be determined with regard to the unity of all time, precede all experi-
ence and ¬rst make it possible” (A177/B219). The “modes of time” are
actually properties of appearances rather than time itself. Although
global time persists, it cannot be either successive or simultaneous.
Distinct parts of time exist successively, and only states can exist
simultaneously. Thus all states of affairs have some objective dura-
tion, and distinct states exist successively or simultaneously. Objective
time-determination involves measuring temporal intervals, as well as
determining the orders of states of affairs.
Kant next emphasizes the regulative role of the principles. As we
saw in chapters 4 and 6, Kant characterizes quantitative and quali-
tative categories and principles as “mathematical” or “constitutive,”
and relational and modal categories and principles as “dynamical” or
“regulative.” Whereas mathematical categories are required to repre-
sent distinct individuals and their properties, dynamical categories
relate these representations to one another in time and to the sub-
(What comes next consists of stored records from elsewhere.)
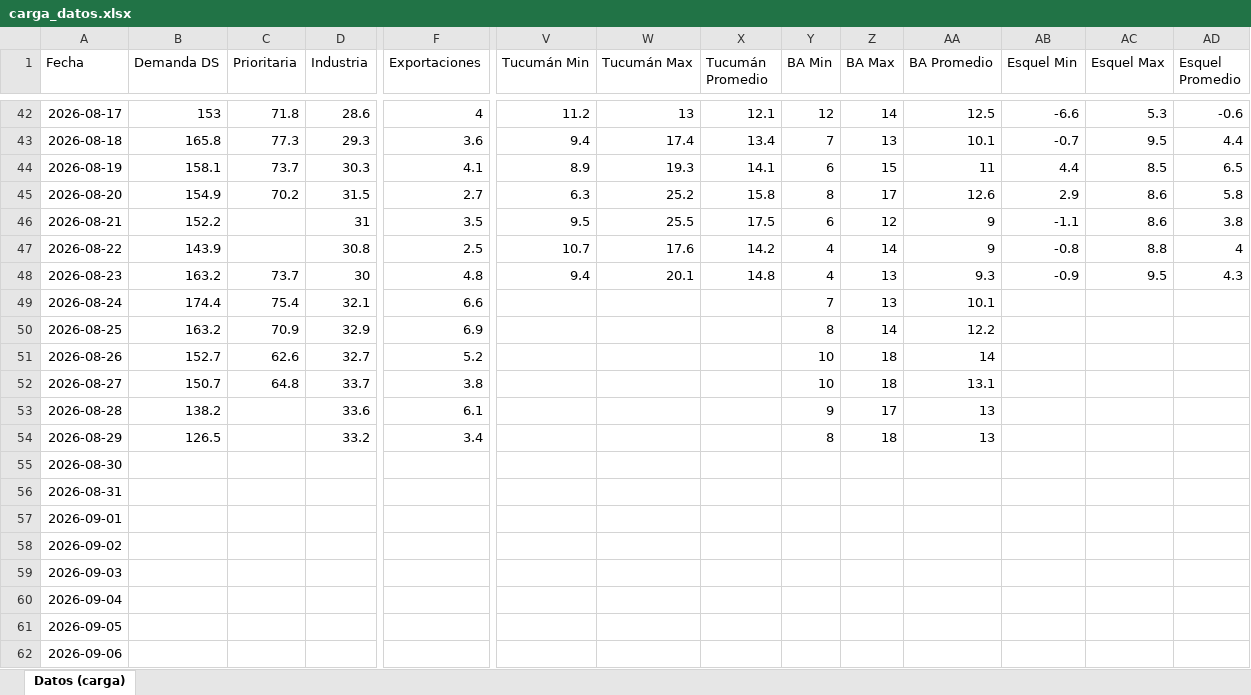
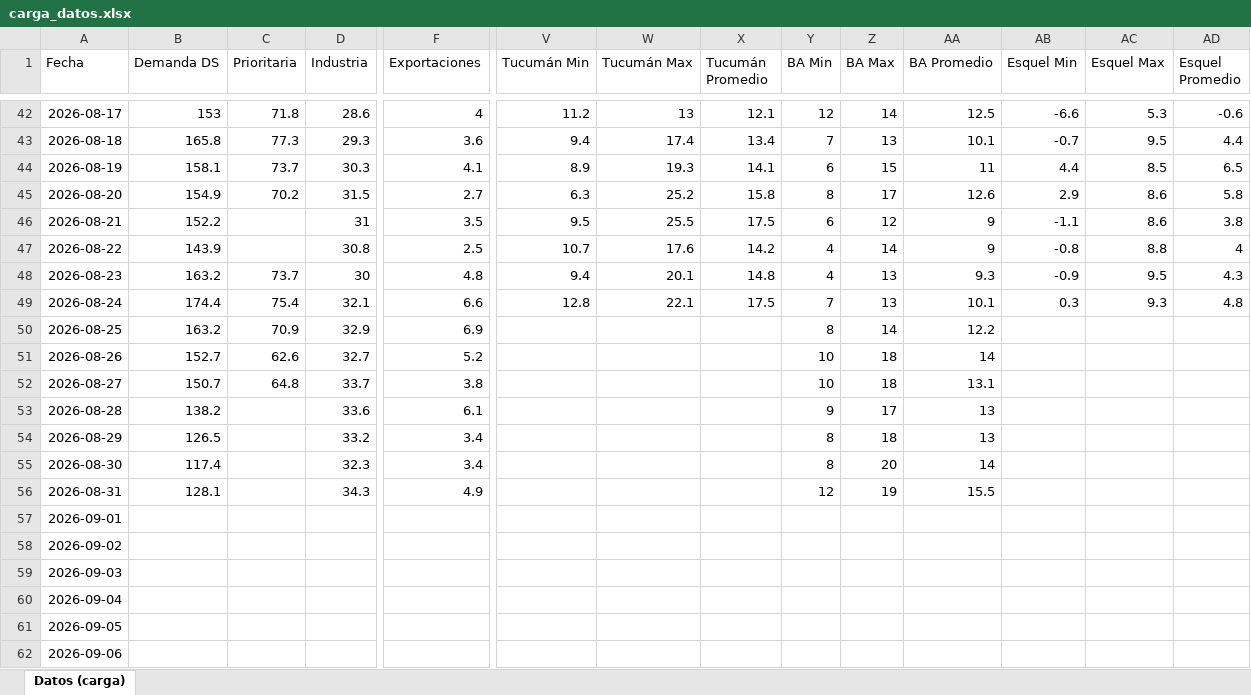
Before and after one commit to mpodeley/estado-red-gas, an Excel workbook: data/carga_datos.xlsx, sheet Datos (carga), drawn as a sheet; only a part is shown, gaps mark what is left out; values as stored, in another font and other column widths than the file's, no borders; the diff names each change by its address in the sheet, - before the commit and + after, or states it on an @@ line.

```diff
--- a/data/carga_datos.xlsx (sheet Datos (carga))
+++ b/data/carga_datos.xlsx (sheet Datos (carga))
-V49 (Tucumán Min): (empty)
+V49 (Tucumán Min): 12.8
-W49 (Tucumán Max): (empty)
+W49 (Tucumán Max): 22.1
-X49 (Tucumán Promedio): (empty)
+X49 (Tucumán Promedio): 17.5
-AB49 (Esquel Min): (empty)
+AB49 (Esquel Min): 0.3
-AC49 (Esquel Max): (empty)
+AC49 (Esquel Max): 9.3
-AD49 (Esquel Promedio): (empty)
+AD49 (Esquel Promedio): 4.8
-B55 (Demanda DS): (empty)
+B55 (Demanda DS): 117.4
-D55 (Industria): (empty)
+D55 (Industria): 32.3
-F55 (Exportaciones): (empty)
+F55 (Exportaciones): 3.4
-Y55 (BA Min): (empty)
+Y55 (BA Min): 8
-Z55 (BA Max): (empty)
+Z55 (BA Max): 20
-AA55 (BA Promedio): (empty)
+AA55 (BA Promedio): 14
-B56 (Demanda DS): (empty)
+B56 (Demanda DS): 128.1
-D56 (Industria): (empty)
+D56 (Industria): 34.3
-F56 (Exportaciones): (empty)
+F56 (Exportaciones): 4.9
-Y56 (BA Min): (empty)
+Y56 (BA Min): 12
-Z56 (BA Max): (empty)
+Z56 (BA Max): 19
-AA56 (BA Promedio): (empty)
+AA56 (BA Promedio): 15.5
```
Also changed, not shown: 33 other files.
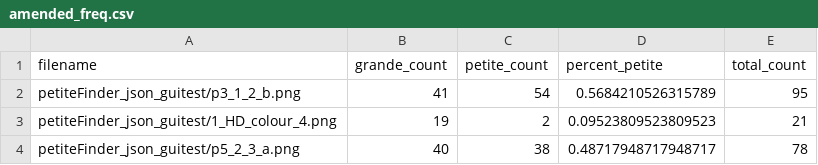
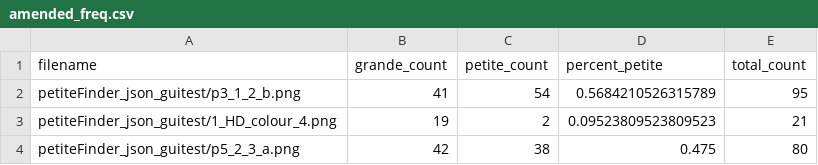
Before and after one commit to javathejhut/petiteFinder, a CSV file: petiteFinder/petiteFinder_json_guitest/output/amended_freq.csv, drawn as a sheet.

```diff
--- a/petiteFinder/petiteFinder_json_guitest/output/amended_freq.csv
+++ b/petiteFinder/petiteFinder_json_guitest/output/amended_freq.csv
@@ -3,2 +3,2 @@ petiteFinder_json_guitest/p3_1_2_b.png,41,54,0.5684210526315789,95
 petiteFinder_json_guitest/1_HD_colour_4.png,19,2,0.09523809523809523,21
-petiteFinder_json_guitest/p5_2_3_a.png,40,38,0.48717948717948717,78
+petiteFinder_json_guitest/p5_2_3_a.png,42,38,0.475,80
```
Also changed, not shown: 13 other files.
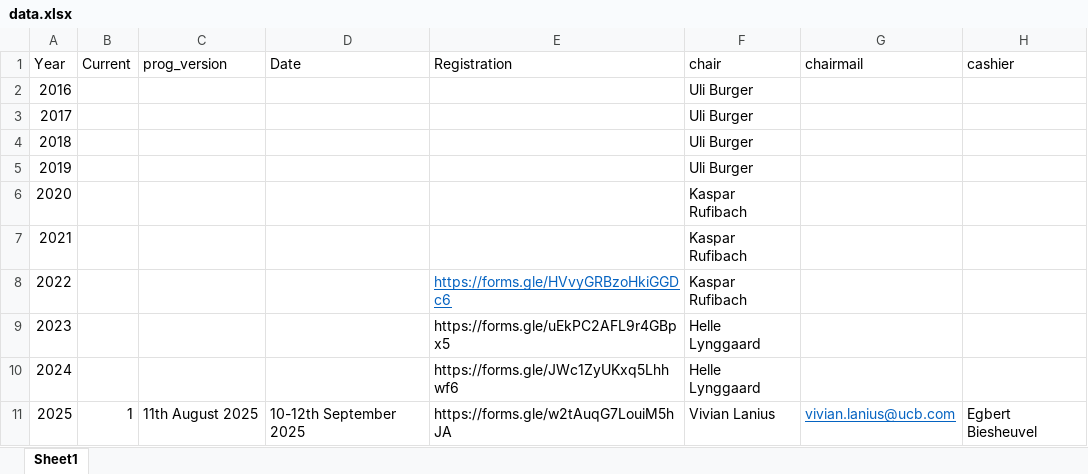
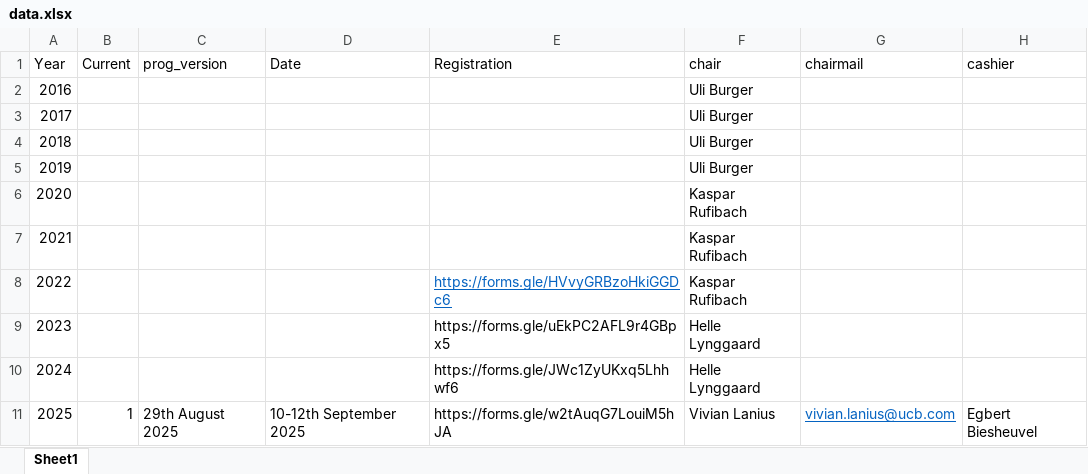
Before and after one commit to efspieurope/workshop, an Excel workbook: data/data.xlsx, sheet Sheet1, drawn as a sheet; only a part is shown; values as stored, in another font and other column widths than the file's, no borders; the diff names each change by its address in the sheet, - before the commit and + after, or states it on an @@ line.

```diff
--- a/data/data.xlsx (sheet Sheet1)
+++ b/data/data.xlsx (sheet Sheet1)
-C11 (prog_version): 11th August 2025
+C11 (prog_version): 29th August 2025
```
Also changed, not shown: 26 other files.
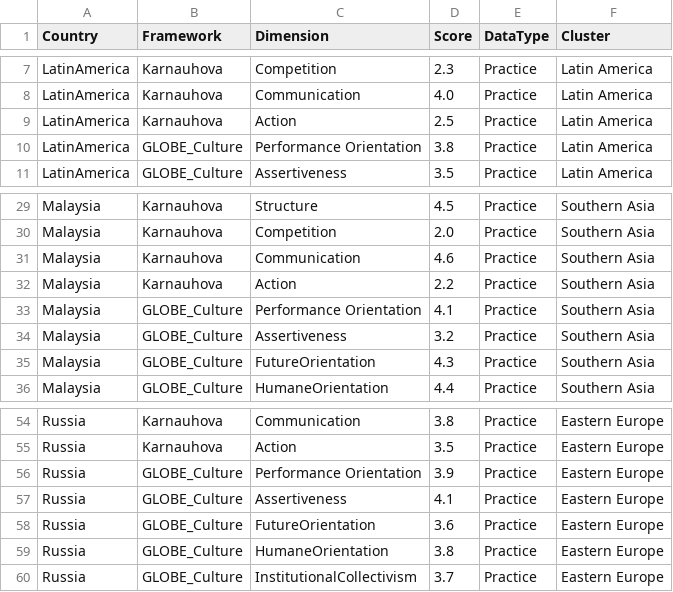
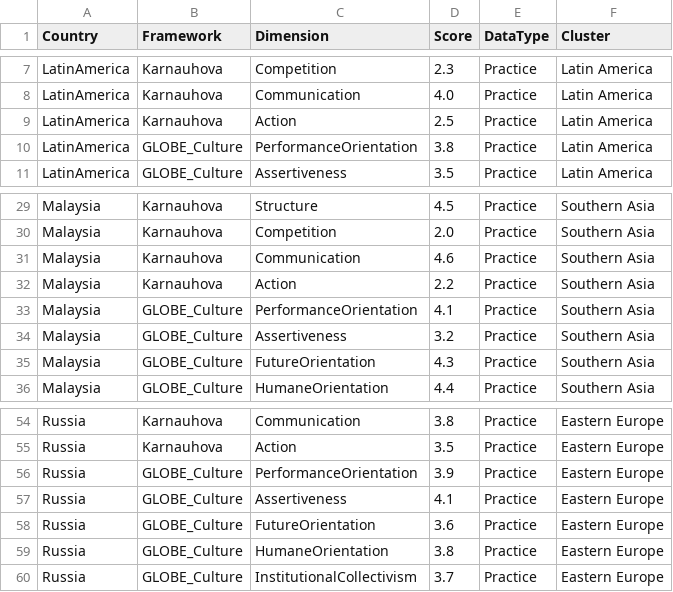
Before and after one commit to lena7199/cq-compass, a CSV file: data/country_scores.csv, drawn as a sheet; only a part is shown, gaps mark what is left out.

Commit message:
Update country_scores.csv

```diff
--- a/data/country_scores.csv
+++ b/data/country_scores.csv
@@ -9,3 +9,3 @@ LatinAmerica,Karnauhova,Communication,4.0,Practice,Latin America
 LatinAmerica,Karnauhova,Action,2.5,Practice,Latin America
-LatinAmerica,GLOBE_Culture,Performance Orientation,3.8,Practice,Latin America
+LatinAmerica,GLOBE_Culture,PerformanceOrientation,3.8,Practice,Latin America
 LatinAmerica,GLOBE_Culture,Assertiveness,3.5,Practice,Latin America
@@ -32,3 +32,3 @@ Malaysia,Karnauhova,Communication,4.6,Practice,Southern Asia
 Malaysia,Karnauhova,Action,2.2,Practice,Southern Asia
-Malaysia,GLOBE_Culture,Performance Orientation,4.1,Practice,Southern Asia
+Malaysia,GLOBE_Culture,PerformanceOrientation,4.1,Practice,Southern Asia
 Malaysia,GLOBE_Culture,Assertiveness,3.2,Practice,Southern Asia
@@ -55,3 +55,3 @@ Russia,Karnauhova,Communication,3.8,Practice,Eastern Europe
 Russia,Karnauhova,Action,3.5,Practice,Eastern Europe
-Russia,GLOBE_Culture,Performance Orientation,3.9,Practice,Eastern Europe
+Russia,GLOBE_Culture,PerformanceOrientation,3.9,Practice,Eastern Europe
 Russia,GLOBE_Culture,Assertiveness,4.1,Practice,Eastern Europe
```
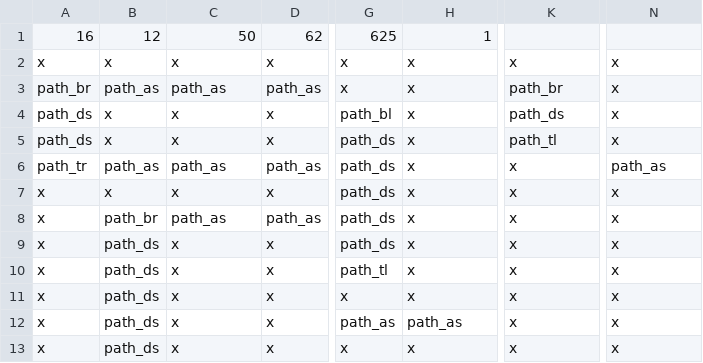
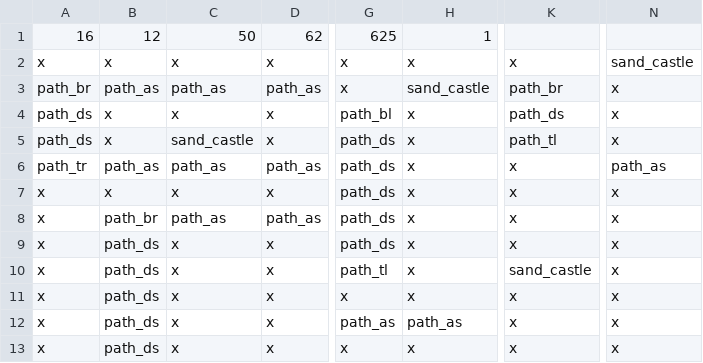
Before and after one commit to OleeL/Turris, a CSV file: assets/levels/level_2.csv, drawn as a sheet; only a part is shown, gaps mark what is left out; the diff names each change by its address in the sheet, - before the commit and + after, or states it on an @@ line.

```diff
--- a/assets/levels/level_2.csv
+++ b/assets/levels/level_2.csv
-N2: x
+N2: sand_castle
-H3: x
+H3: sand_castle
-C5: x
+C5: sand_castle
-K10: x
+K10: sand_castle
```
Also changed, not shown: assets/levels/level_1.csv, assets/levels/level_3.csv, 17 other files.
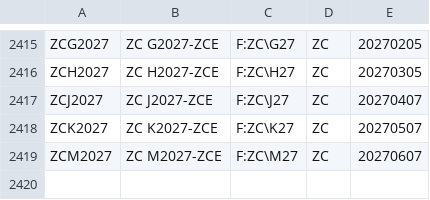
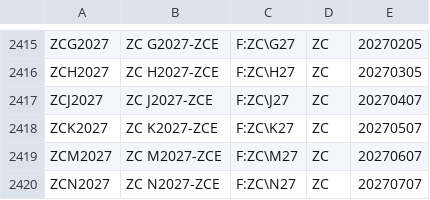
Before and after one commit to tradingview-dev/idc-expchains, a CSV file: expchains/zhengzhou_futures.csv, drawn as a sheet; only a part is shown, gaps mark what is left out; the diff names each change by its address in the sheet, - before the commit and + after, or states it on an @@ line.

Commit message:
Autocommit expchains

```diff
--- a/expchains/zhengzhou_futures.csv
+++ b/expchains/zhengzhou_futures.csv
+row 2420: ZCN2027 | ZC N2027-ZCE | F:ZC\N27 | ZC | 20270707
```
ject (A178/B220“1). This has two important implications. First, the
existence of appearances cannot be “constructed,” that is, known a
priori (A179/B222). The fact that anything is given at all in intu-
ition, and when it exists, can be known only empirically. The second
implication concerns their demonstrability. Kant says that although
both types are a priori, they differ in “the manner of their evidence,
i.e., with regard to their intuitiveness” (A180/B223). Unlike extensive
Analytic of Principles II
and intensive properties, locations and relations in objective time
and possibility, actuality, and necessity are not intuitable features of
appearances. Now this distinction between the constitutive and reg-
ulative categories amounts to a distinction between principles estab-
lishing the mere intentionality of perception, and those establishing
the robust objectivity of the intuited objects. Although merely inten-
tional objects might present extensively and intensively intuitable
features, the order of their existence could not be distinguished from
their order of apprehension. The mark of real subject-independent
objects is objective spatiotemporal location.

2 . the fir st a na log y: t h e pri nci ple of subs ta nce
Kant intends the First Analogy to defend the belief in substances
as permanent things underlying changing states. Historically there
were many concepts of substance, but most philosophers subscribed
to the view that transitory states must belong to something perma-
nent. Since we are directly aware only of our own successive, ¬‚eeting
perceptions, Hume denied we could know any kind of permanent
entity, physical or mental. Although it does not become clear until the
Second Analogy, for Kant substance can only be physical; he rejects
Descartes™s dualistic concept of mind as a substantial entity.
Each relational category corresponds to a particular mode of time.
Kant correlates substance with duration or persistence, cause“effect
with succession, and causal interaction with simultaneity. Like the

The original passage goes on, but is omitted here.